Top of Records for processing

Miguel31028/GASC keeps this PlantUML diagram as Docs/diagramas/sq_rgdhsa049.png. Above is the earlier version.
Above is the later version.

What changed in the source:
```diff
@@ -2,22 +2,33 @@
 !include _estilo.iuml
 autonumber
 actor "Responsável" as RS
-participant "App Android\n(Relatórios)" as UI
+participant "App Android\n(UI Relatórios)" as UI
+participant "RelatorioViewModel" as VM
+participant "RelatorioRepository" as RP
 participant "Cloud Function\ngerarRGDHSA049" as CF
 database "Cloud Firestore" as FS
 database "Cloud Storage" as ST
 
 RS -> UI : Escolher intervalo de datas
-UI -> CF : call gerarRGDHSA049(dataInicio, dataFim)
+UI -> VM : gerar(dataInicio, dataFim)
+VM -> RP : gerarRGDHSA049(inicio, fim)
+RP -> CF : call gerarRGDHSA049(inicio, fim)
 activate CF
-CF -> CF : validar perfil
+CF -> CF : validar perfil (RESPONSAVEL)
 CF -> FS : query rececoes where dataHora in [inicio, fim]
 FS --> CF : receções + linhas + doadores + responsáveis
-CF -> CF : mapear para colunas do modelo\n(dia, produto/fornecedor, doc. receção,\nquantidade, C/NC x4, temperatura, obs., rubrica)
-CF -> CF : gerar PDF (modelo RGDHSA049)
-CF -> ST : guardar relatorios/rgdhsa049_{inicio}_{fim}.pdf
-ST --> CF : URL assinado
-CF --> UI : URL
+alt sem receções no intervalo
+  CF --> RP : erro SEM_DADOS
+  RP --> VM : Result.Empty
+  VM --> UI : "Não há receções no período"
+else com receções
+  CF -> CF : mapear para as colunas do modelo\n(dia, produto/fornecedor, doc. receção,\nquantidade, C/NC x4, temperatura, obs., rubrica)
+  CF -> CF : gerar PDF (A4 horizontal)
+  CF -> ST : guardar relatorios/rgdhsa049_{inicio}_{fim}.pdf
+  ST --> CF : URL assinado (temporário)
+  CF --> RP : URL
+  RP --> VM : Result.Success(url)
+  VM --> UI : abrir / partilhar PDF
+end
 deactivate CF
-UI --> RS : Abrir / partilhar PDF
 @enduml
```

Bottom of Records for processing
Top of Records for processing

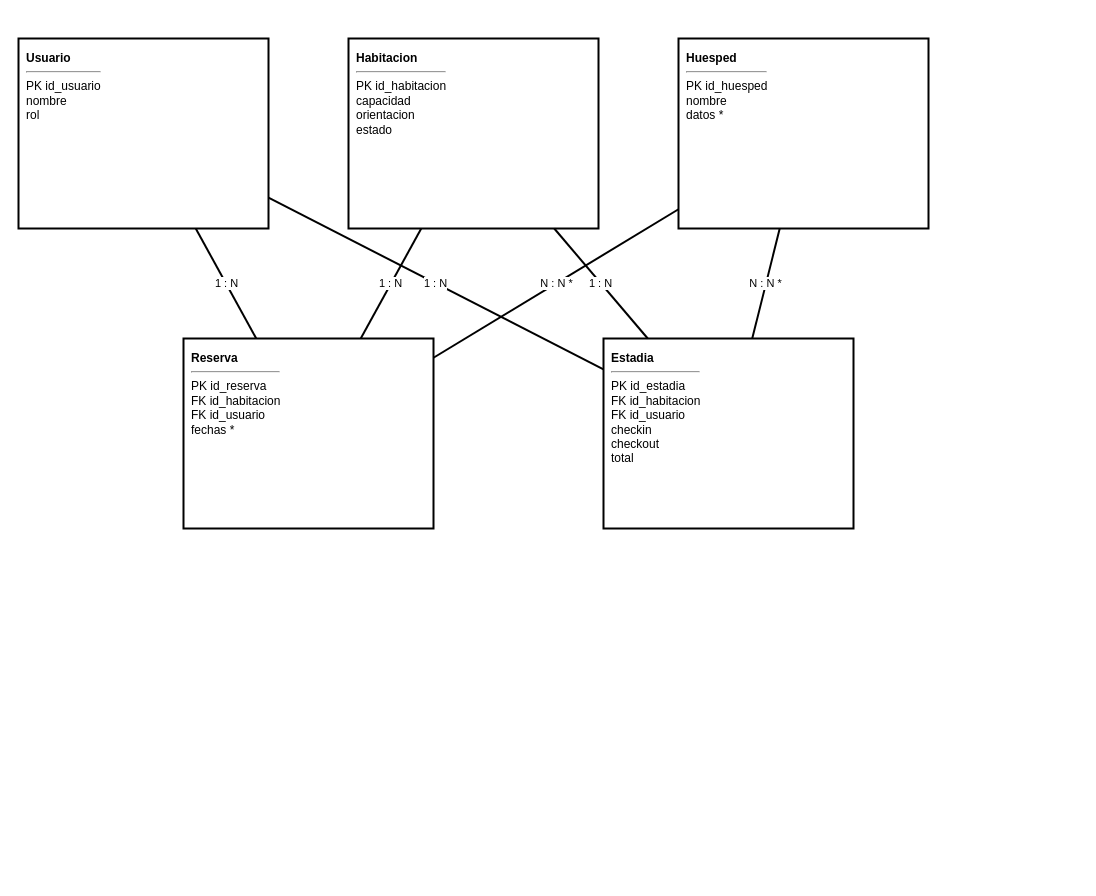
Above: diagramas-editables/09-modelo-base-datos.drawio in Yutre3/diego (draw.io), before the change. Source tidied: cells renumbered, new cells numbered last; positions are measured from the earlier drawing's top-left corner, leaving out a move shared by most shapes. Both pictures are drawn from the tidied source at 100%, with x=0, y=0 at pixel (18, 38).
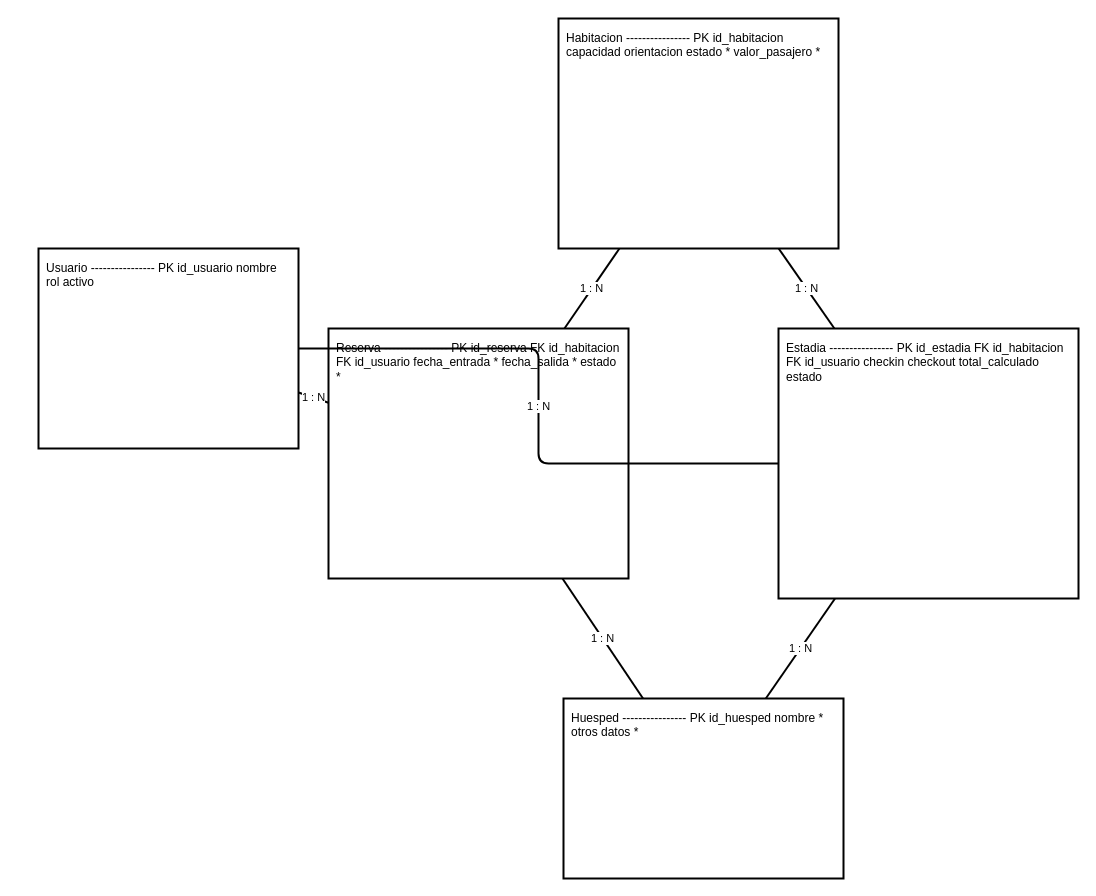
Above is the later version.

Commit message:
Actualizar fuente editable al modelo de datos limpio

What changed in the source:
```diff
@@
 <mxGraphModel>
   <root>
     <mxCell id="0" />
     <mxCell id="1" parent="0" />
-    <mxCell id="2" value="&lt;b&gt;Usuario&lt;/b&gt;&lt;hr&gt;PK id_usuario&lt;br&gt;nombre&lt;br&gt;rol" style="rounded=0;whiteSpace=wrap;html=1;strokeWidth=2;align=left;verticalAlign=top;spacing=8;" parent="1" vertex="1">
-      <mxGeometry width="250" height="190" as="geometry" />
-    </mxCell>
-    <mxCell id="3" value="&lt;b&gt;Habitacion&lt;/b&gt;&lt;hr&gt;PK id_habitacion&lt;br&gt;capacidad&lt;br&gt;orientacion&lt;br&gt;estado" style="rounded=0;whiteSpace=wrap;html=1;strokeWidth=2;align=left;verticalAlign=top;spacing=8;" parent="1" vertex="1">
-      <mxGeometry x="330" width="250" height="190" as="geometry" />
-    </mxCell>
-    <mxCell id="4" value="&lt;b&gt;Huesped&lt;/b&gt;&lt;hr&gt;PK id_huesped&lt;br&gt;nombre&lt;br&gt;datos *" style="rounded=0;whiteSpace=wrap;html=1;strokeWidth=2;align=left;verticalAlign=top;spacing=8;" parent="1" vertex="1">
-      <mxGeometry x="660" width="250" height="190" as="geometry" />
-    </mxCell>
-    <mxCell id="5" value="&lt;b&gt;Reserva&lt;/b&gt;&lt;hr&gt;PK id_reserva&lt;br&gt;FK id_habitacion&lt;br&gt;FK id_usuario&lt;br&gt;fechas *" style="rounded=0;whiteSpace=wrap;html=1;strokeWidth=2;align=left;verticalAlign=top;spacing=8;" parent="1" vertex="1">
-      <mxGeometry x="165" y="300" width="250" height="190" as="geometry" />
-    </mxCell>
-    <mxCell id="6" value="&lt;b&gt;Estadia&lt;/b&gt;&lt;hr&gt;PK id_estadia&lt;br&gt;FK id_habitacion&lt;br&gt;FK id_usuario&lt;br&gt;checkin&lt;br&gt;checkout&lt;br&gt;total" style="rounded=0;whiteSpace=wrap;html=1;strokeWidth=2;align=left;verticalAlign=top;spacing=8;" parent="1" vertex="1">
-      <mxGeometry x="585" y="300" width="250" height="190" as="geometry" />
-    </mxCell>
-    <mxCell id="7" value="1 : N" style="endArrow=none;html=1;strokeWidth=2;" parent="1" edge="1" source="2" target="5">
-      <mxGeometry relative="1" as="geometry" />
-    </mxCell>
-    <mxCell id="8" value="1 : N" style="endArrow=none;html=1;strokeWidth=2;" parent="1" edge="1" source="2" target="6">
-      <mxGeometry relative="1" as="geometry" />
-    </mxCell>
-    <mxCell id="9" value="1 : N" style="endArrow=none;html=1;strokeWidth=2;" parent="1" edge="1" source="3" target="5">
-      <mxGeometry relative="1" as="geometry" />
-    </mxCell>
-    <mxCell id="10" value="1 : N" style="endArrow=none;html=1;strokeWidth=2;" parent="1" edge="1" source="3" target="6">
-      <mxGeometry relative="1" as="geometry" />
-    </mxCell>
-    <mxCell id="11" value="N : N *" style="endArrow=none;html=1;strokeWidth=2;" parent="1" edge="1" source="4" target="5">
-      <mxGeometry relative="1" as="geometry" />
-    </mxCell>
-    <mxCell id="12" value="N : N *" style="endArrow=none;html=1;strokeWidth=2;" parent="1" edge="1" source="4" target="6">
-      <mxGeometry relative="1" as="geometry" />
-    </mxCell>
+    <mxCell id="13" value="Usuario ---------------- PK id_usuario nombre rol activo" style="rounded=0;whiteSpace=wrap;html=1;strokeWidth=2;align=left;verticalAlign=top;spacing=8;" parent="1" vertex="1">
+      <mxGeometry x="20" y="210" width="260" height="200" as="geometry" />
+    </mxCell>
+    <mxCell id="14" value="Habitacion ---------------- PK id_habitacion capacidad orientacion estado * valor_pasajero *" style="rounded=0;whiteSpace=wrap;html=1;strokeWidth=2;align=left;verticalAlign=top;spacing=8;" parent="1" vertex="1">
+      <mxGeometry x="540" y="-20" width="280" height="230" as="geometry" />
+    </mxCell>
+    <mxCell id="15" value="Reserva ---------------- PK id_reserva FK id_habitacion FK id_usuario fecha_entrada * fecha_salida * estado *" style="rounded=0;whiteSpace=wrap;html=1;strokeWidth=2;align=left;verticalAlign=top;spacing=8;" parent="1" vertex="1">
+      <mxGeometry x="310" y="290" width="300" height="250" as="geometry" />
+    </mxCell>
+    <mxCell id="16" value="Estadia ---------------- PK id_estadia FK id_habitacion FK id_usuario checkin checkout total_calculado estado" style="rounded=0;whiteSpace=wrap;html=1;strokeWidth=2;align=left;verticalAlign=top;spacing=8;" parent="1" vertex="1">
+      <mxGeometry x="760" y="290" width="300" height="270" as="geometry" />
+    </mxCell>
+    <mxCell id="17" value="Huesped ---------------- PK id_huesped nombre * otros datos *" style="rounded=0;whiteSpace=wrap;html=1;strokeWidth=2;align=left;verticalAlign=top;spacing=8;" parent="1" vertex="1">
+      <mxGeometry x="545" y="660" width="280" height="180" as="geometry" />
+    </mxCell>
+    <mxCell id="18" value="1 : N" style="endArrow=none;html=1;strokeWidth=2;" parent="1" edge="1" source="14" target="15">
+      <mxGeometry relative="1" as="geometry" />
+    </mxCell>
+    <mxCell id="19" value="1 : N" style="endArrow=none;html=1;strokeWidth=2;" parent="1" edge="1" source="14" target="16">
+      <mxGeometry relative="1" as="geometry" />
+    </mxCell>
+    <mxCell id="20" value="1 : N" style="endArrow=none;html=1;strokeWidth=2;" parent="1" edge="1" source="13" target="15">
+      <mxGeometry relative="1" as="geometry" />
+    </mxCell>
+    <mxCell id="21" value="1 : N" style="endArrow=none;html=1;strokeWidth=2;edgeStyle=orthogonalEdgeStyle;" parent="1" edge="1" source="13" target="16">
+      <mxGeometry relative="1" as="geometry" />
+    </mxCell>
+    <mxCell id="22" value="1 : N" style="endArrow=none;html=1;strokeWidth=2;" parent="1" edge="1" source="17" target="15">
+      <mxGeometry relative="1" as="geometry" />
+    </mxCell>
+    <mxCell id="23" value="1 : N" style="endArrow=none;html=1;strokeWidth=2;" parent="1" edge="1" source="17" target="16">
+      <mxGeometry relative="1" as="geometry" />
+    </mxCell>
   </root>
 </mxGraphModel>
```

Bottom of Records for processing
Top of Records for processing

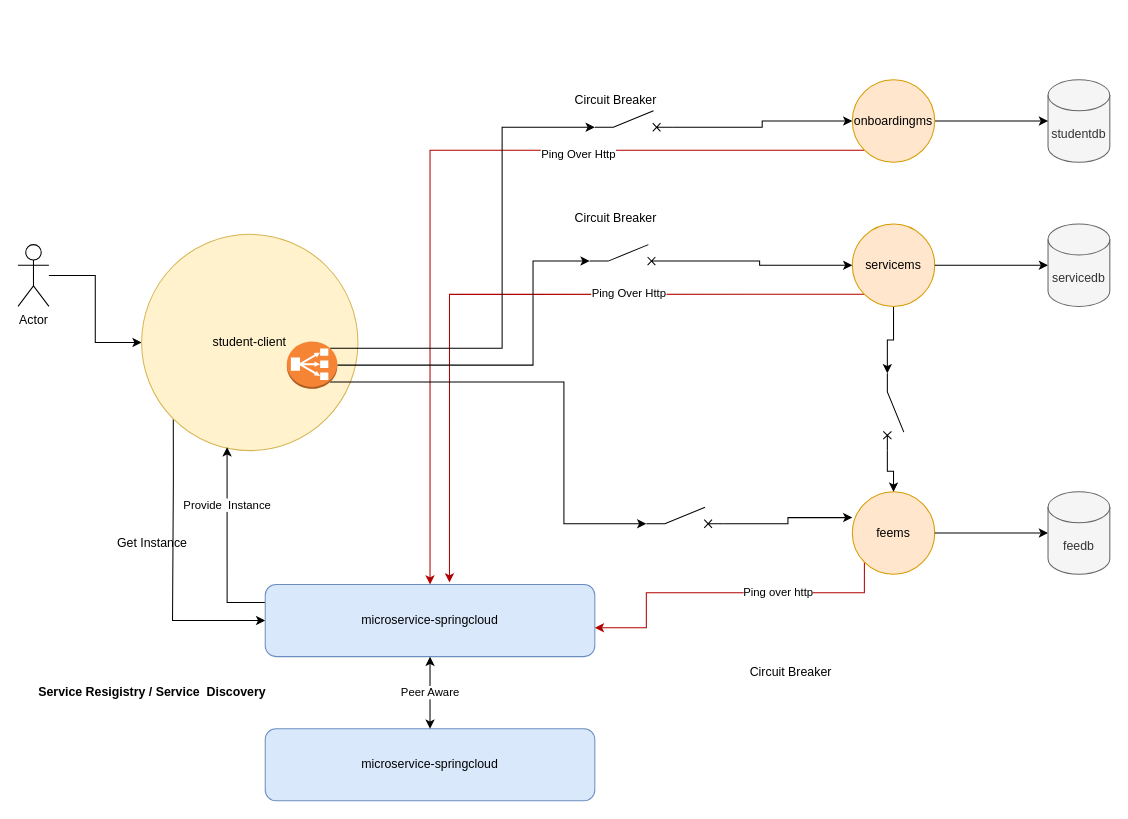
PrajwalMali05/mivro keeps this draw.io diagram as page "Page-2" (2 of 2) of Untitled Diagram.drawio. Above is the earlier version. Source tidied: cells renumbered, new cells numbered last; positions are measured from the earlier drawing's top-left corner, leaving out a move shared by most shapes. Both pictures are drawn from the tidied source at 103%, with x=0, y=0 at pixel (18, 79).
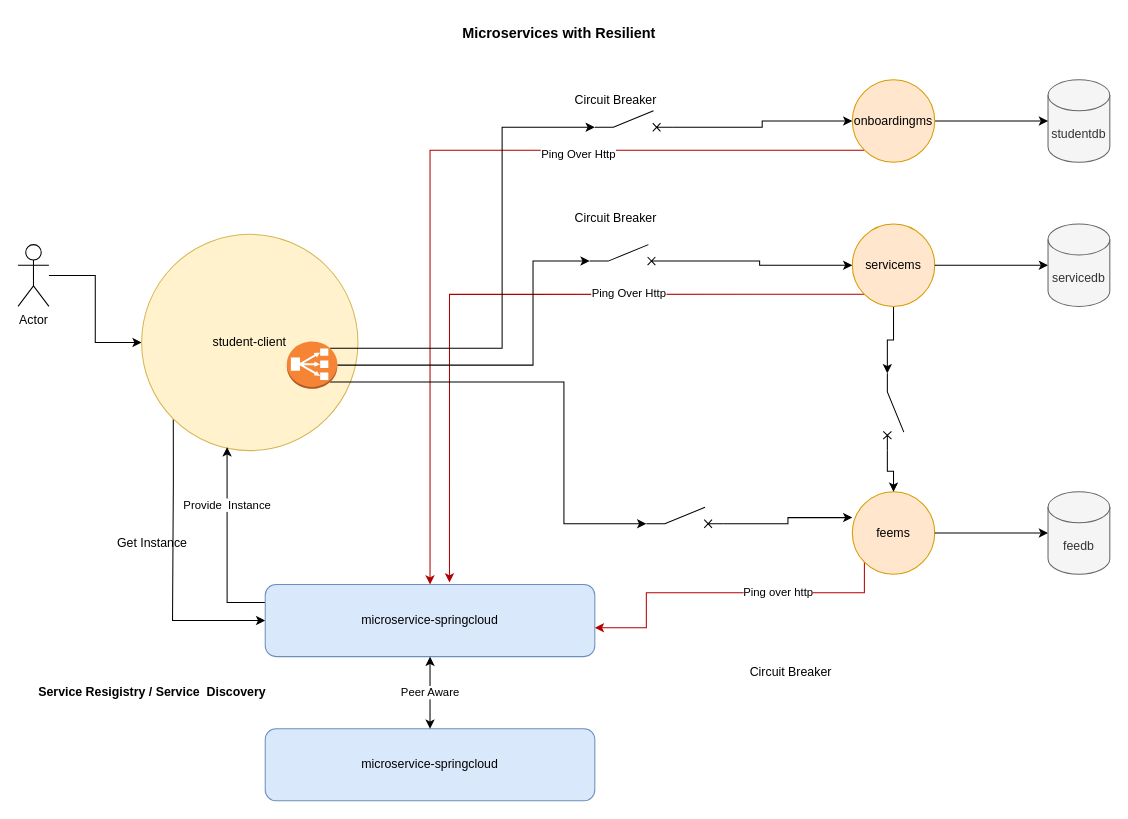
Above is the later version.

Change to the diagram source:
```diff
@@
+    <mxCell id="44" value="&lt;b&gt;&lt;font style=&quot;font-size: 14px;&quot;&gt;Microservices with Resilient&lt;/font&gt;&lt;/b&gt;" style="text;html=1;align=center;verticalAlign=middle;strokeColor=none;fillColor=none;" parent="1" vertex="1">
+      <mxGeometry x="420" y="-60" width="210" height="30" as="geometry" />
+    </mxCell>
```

Bottom of Records for processing

**Exercise directions:**
In the records above, how many lines contain the string "Cloud"? State that number only.

**Output:**
3